• _Brief_: Reproduce every entry below exactly, minus the pictures.

• _Source information_:
*** Block opens ***

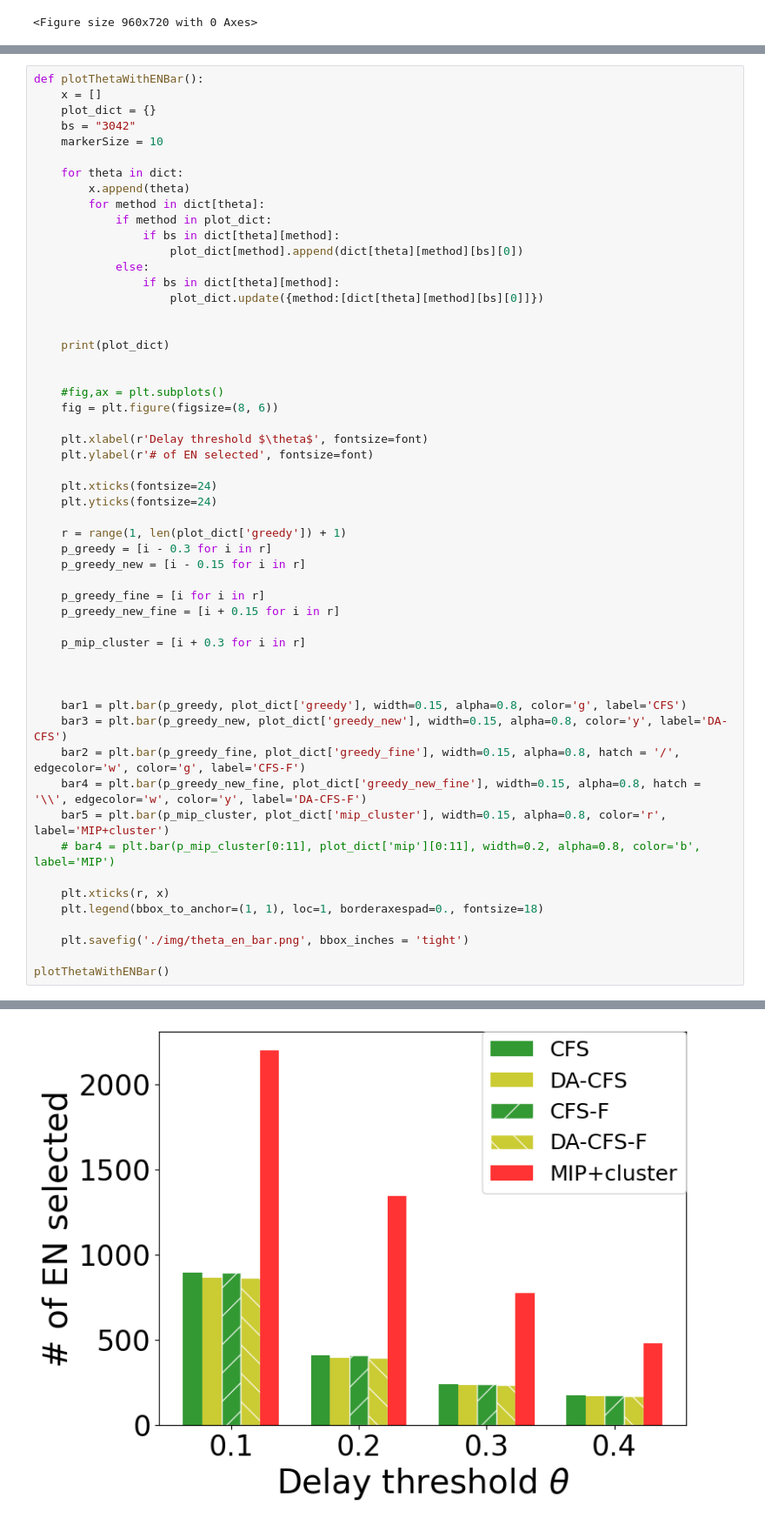
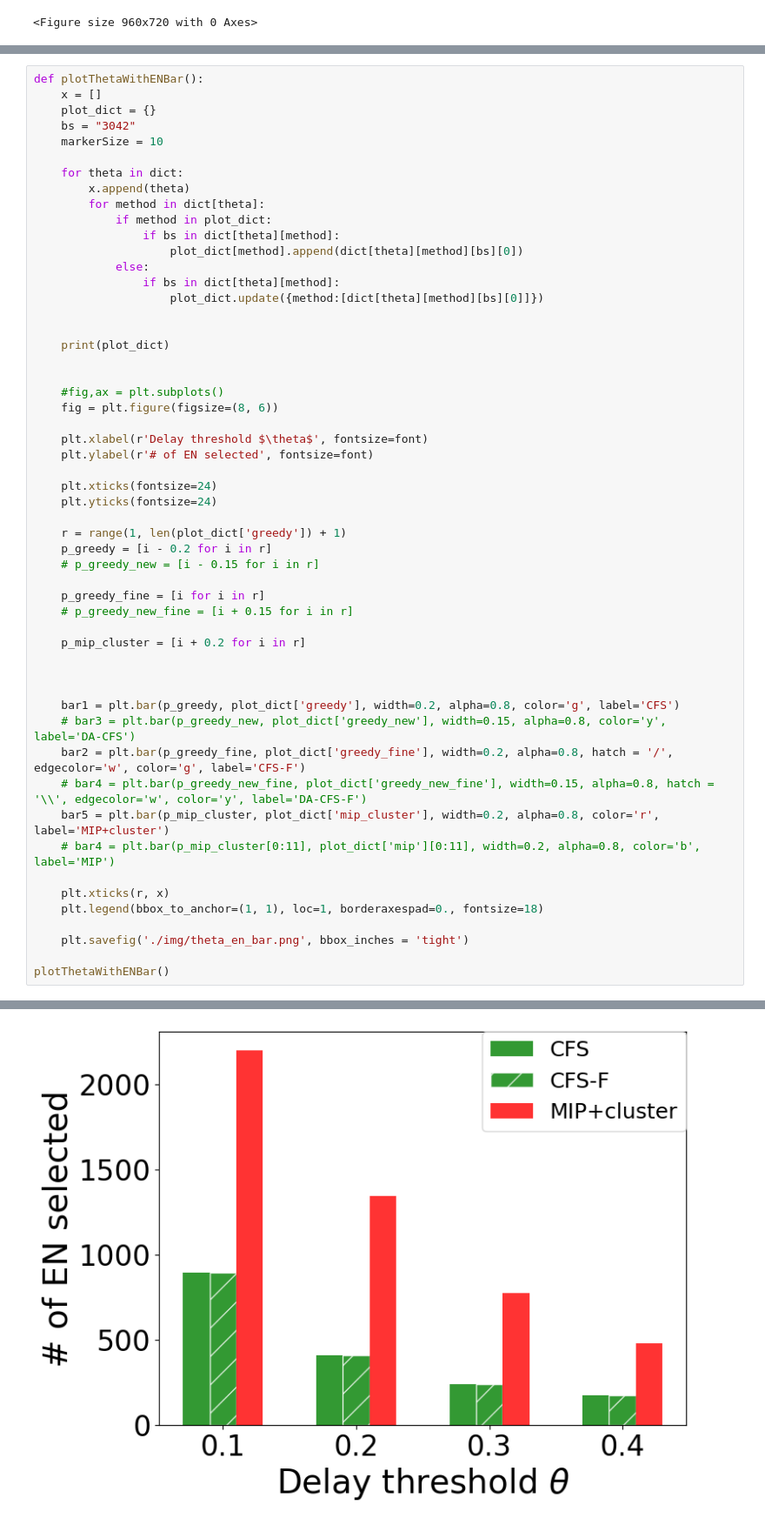
Before and after one commit to PetalZh/MECExpJava, a Jupyter notebook: Plot/MECPlot/plot.ipynb, the cells around one changed output, grey strips where cells are left out. Shown: that part at 87% size. Cells and saved outputs as stored; diff of their text form.

```diff
--- a/Plot/MECPlot/plot.ipynb
+++ b/Plot/MECPlot/plot.ipynb
@@ -408,43 +408,43 @@ def plotThetaWithENBar():
 
     print(plot_dict)
 
 
     #fig,ax = plt.subplots()
     fig = plt.figure(figsize=(8, 6))
 
     plt.xlabel(r'Delay threshold $\theta$', fontsize=font)
     plt.ylabel(r'# of EN selected', fontsize=font)
 
     plt.xticks(fontsize=24)
     plt.yticks(fontsize=24)
 
     r = range(1, len(plot_dict['greedy']) + 1)
-    p_greedy = [i - 0.3 for i in r]
-    p_greedy_new = [i - 0.15 for i in r]
+    p_greedy = [i - 0.2 for i in r]
+    # p_greedy_new = [i - 0.15 for i in r]
 
     p_greedy_fine = [i for i in r]
-    p_greedy_new_fine = [i + 0.15 for i in r]
+    # p_greedy_new_fine = [i + 0.15 for i in r]
 
-    p_mip_cluster = [i + 0.3 for i in r]
+    p_mip_cluster = [i + 0.2 for i in r]
 
 
 
-    bar1 = plt.bar(p_greedy, plot_dict['greedy'], width=0.15, alpha=0.8, color='g', label='CFS')
-    bar3 = plt.bar(p_greedy_new, plot_dict['greedy_new'], width=0.15, alpha=0.8, color='y', label='DA-CFS')
-    bar2 = plt.bar(p_greedy_fine, plot_dict['greedy_fine'], width=0.15, alpha=0.8, hatch = '/', edgecolor='w', color='g', label='CFS-F')
-    bar4 = plt.bar(p_greedy_new_fine, plot_dict['greedy_new_fine'], width=0.15, alpha=0.8, hatch = '\\', edgecolor='w', color='y', label='DA-CFS-F')
-    bar5 = plt.bar(p_mip_cluster, plot_dict['mip_cluster'], width=0.15, alpha=0.8, color='r', label='MIP+cluster')
+    bar1 = plt.bar(p_greedy, plot_dict['greedy'], width=0.2, alpha=0.8, color='g', label='CFS')
+    # bar3 = plt.bar(p_greedy_new, plot_dict['greedy_new'], width=0.15, alpha=0.8, color='y', label='DA-CFS')
+    bar2 = plt.bar(p_greedy_fine, plot_dict['greedy_fine'], width=0.2, alpha=0.8, hatch = '/', edgecolor='w', color='g', label='CFS-F')
+    # bar4 = plt.bar(p_greedy_new_fine, plot_dict['greedy_new_fine'], width=0.15, alpha=0.8, hatch = '\\', edgecolor='w', color='y', label='DA-CFS-F')
+    bar5 = plt.bar(p_mip_cluster, plot_dict['mip_cluster'], width=0.2, alpha=0.8, color='r', label='MIP+cluster')
     # bar4 = plt.bar(p_mip_cluster[0:11], plot_dict['mip'][0:11], width=0.2, alpha=0.8, color='b', label='MIP')
 
     plt.xticks(r, x)
     plt.legend(bbox_to_anchor=(1, 1), loc=1, borderaxespad=0., fontsize=18)
 
     plt.savefig('./img/theta_en_bar.png', bbox_inches = 'tight')
 
 plotThetaWithENBar()
 # %% [output]
 {'greedy_new_fine': [864, 392, 232, 168], 'greedy_new': [864, 392, 232, 168], 'greedy_new_avg': [864, 392, 232, 168], 'greedy_avg': [892, 407, 239, 172], 'greedy': [892, 407, 239, 172], 'greedy_fine': ...
-[figure, old version]
+[figure, new version]
 # %%
 def plotThetaWithCost():
     x = []
```
Also changed, not shown: parts of 7 cells of this notebook, 16 other files.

*** Block closes ***

• _Final answer_:
Before and after one commit to PetalZh/MECExpJava, a Jupyter notebook: Plot/MECPlot/plot.ipynb, the cells around one changed output, grey strips where cells are left out. Shown: that part at 87% size. Cells and saved outputs as stored; diff of their text form.

```diff
--- a/Plot/MECPlot/plot.ipynb
+++ b/Plot/MECPlot/plot.ipynb
@@ -408,43 +408,43 @@ def plotThetaWithENBar():
 
     print(plot_dict)
 
 
     #fig,ax = plt.subplots()
     fig = plt.figure(figsize=(8, 6))
 
     plt.xlabel(r'Delay threshold $\theta$', fontsize=font)
     plt.ylabel(r'# of EN selected', fontsize=font)
 
     plt.xticks(fontsize=24)
     plt.yticks(fontsize=24)
 
     r = range(1, len(plot_dict['greedy']) + 1)
-    p_greedy = [i - 0.3 for i in r]
-    p_greedy_new = [i - 0.15 for i in r]
+    p_greedy = [i - 0.2 for i in r]
+    # p_greedy_new = [i - 0.15 for i in r]
 
     p_greedy_fine = [i for i in r]
-    p_greedy_new_fine = [i + 0.15 for i in r]
+    # p_greedy_new_fine = [i + 0.15 for i in r]
 
-    p_mip_cluster = [i + 0.3 for i in r]
+    p_mip_cluster = [i + 0.2 for i in r]
 
 
 
-    bar1 = plt.bar(p_greedy, plot_dict['greedy'], width=0.15, alpha=0.8, color='g', label='CFS')
-    bar3 = plt.bar(p_greedy_new, plot_dict['greedy_new'], width=0.15, alpha=0.8, color='y', label='DA-CFS')
-    bar2 = plt.bar(p_greedy_fine, plot_dict['greedy_fine'], width=0.15, alpha=0.8, hatch = '/', edgecolor='w', color='g', label='CFS-F')
-    bar4 = plt.bar(p_greedy_new_fine, plot_dict['greedy_new_fine'], width=0.15, alpha=0.8, hatch = '\\', edgecolor='w', color='y', label='DA-CFS-F')
-    bar5 = plt.bar(p_mip_cluster, plot_dict['mip_cluster'], width=0.15, alpha=0.8, color='r', label='MIP+cluster')
+    bar1 = plt.bar(p_greedy, plot_dict['greedy'], width=0.2, alpha=0.8, color='g', label='CFS')
+    # bar3 = plt.bar(p_greedy_new, plot_dict['greedy_new'], width=0.15, alpha=0.8, color='y', label='DA-CFS')
+    bar2 = plt.bar(p_greedy_fine, plot_dict['greedy_fine'], width=0.2, alpha=0.8, hatch = '/', edgecolor='w', color='g', label='CFS-F')
+    # bar4 = plt.bar(p_greedy_new_fine, plot_dict['greedy_new_fine'], width=0.15, alpha=0.8, hatch = '\\', edgecolor='w', color='y', label='DA-CFS-F')
+    bar5 = plt.bar(p_mip_cluster, plot_dict['mip_cluster'], width=0.2, alpha=0.8, color='r', label='MIP+cluster')
     # bar4 = plt.bar(p_mip_cluster[0:11], plot_dict['mip'][0:11], width=0.2, alpha=0.8, color='b', label='MIP')
 
     plt.xticks(r, x)
     plt.legend(bbox_to_anchor=(1, 1), loc=1, borderaxespad=0., fontsize=18)
 
     plt.savefig('./img/theta_en_bar.png', bbox_inches = 'tight')
 
 plotThetaWithENBar()
 # %% [output]
 {'greedy_new_fine': [864, 392, 232, 168], 'greedy_new': [864, 392, 232, 168], 'greedy_new_avg': [864, 392, 232, 168], 'greedy_avg': [892, 407, 239, 172], 'greedy': [892, 407, 239, 172], 'greedy_fine': ...
-[figure, old version]
+[figure, new version]
 # %%
 def plotThetaWithCost():
     x = []
```
Also changed, not shown: parts of 7 cells of this notebook, 16 other files.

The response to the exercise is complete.